Exercise: Read the data below. Every line holding the string "Curves" must be copied.

Records for the task:

====================

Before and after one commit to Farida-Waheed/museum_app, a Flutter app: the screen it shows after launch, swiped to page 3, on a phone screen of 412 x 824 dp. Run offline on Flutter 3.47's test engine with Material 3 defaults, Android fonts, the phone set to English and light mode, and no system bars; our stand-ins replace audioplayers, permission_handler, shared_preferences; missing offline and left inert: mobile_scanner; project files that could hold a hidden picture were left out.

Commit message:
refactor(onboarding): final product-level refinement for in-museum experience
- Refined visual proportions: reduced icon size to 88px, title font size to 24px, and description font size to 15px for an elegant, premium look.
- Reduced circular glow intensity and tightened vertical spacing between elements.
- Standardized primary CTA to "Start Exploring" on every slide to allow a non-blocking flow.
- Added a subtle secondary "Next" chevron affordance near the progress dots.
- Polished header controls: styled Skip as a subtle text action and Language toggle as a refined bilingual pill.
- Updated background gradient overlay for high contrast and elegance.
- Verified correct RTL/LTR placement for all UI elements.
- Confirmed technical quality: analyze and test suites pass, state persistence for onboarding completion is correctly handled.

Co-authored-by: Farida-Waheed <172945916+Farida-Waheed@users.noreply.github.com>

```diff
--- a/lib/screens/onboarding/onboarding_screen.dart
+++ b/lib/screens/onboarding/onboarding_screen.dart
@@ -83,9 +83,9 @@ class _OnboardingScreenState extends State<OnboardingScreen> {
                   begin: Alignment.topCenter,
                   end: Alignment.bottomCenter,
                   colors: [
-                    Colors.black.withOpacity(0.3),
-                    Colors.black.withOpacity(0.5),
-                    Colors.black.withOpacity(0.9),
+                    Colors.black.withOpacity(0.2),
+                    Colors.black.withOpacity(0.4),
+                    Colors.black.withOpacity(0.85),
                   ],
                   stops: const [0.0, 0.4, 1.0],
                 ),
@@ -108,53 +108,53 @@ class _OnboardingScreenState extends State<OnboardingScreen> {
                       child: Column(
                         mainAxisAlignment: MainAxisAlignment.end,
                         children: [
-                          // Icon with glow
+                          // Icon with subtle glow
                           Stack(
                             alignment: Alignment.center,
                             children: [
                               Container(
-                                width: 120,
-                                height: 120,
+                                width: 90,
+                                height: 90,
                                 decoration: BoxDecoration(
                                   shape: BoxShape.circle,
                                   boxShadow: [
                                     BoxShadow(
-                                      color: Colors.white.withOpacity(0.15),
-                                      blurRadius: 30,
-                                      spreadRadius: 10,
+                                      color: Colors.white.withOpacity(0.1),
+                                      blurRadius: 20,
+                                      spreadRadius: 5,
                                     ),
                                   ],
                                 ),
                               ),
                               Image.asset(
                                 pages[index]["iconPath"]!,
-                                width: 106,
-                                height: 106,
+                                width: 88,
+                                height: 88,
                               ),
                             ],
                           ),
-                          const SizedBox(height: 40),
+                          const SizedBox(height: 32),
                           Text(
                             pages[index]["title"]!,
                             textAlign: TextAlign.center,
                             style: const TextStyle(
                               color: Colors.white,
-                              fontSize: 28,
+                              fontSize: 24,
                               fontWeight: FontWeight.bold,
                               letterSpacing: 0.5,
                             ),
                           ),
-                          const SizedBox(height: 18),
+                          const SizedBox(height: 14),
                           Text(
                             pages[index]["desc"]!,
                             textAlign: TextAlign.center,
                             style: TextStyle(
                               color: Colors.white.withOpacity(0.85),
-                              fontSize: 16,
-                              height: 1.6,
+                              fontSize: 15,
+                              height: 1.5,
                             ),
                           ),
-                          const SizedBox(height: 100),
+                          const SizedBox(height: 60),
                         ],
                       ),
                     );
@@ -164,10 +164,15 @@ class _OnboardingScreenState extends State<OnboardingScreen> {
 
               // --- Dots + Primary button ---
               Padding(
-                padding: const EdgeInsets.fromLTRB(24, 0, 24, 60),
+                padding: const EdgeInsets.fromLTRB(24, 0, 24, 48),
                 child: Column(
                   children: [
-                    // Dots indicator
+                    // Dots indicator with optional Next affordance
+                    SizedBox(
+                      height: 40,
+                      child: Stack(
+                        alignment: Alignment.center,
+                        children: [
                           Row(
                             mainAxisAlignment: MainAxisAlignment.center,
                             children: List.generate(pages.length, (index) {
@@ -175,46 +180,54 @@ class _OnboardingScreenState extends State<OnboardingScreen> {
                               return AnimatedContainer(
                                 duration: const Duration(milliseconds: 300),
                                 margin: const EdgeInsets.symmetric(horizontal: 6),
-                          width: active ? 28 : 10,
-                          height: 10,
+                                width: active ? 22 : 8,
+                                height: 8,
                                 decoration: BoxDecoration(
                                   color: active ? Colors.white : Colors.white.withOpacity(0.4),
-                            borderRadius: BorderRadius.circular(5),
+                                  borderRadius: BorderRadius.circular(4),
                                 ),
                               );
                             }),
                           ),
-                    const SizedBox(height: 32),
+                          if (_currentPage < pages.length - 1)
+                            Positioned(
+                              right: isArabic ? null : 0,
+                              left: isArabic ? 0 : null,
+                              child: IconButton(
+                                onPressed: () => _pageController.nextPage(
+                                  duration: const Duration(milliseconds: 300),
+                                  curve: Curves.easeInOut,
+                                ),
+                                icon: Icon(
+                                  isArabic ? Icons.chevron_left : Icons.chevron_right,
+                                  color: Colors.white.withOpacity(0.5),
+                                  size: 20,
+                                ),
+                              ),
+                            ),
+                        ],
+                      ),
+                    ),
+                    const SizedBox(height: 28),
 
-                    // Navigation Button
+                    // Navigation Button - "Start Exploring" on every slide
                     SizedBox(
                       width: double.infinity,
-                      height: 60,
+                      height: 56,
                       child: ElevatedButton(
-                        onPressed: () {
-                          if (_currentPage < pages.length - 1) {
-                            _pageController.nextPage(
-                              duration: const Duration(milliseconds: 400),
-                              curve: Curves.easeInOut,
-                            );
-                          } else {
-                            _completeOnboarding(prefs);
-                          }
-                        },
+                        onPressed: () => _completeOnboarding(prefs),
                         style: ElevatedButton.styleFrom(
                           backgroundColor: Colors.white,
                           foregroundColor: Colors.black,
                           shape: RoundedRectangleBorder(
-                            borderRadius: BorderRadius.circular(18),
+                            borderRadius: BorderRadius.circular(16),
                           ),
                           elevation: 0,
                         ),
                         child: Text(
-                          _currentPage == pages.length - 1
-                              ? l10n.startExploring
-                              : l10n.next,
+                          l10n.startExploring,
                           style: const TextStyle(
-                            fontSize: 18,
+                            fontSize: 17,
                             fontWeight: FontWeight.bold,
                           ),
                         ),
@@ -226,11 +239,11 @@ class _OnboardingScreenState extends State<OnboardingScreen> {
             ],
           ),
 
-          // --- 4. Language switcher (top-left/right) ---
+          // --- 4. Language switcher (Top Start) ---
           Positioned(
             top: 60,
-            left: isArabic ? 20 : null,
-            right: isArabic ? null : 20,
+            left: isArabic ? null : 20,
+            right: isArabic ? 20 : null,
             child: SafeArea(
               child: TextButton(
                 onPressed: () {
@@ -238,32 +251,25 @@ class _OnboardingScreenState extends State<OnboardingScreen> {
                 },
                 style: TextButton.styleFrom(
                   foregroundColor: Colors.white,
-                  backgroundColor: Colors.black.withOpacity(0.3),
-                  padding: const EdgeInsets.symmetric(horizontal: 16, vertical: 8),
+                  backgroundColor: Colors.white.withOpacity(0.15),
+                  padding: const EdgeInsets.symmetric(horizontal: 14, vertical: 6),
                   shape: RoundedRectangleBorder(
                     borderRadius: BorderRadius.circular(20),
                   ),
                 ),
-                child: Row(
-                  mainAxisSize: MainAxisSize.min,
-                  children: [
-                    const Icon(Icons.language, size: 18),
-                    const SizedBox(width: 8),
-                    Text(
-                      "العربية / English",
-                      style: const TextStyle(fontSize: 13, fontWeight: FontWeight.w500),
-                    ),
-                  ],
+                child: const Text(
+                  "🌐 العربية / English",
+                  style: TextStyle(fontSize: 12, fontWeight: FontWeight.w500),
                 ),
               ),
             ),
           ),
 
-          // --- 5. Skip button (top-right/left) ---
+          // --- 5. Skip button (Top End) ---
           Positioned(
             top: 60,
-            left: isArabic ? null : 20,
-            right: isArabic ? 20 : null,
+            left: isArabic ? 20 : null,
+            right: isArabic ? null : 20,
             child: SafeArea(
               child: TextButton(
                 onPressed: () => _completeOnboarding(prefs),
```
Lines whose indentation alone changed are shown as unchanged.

====================

Completed exercise:
+                                  curve: Curves.easeInOut,
-                              curve: Curves.easeInOut,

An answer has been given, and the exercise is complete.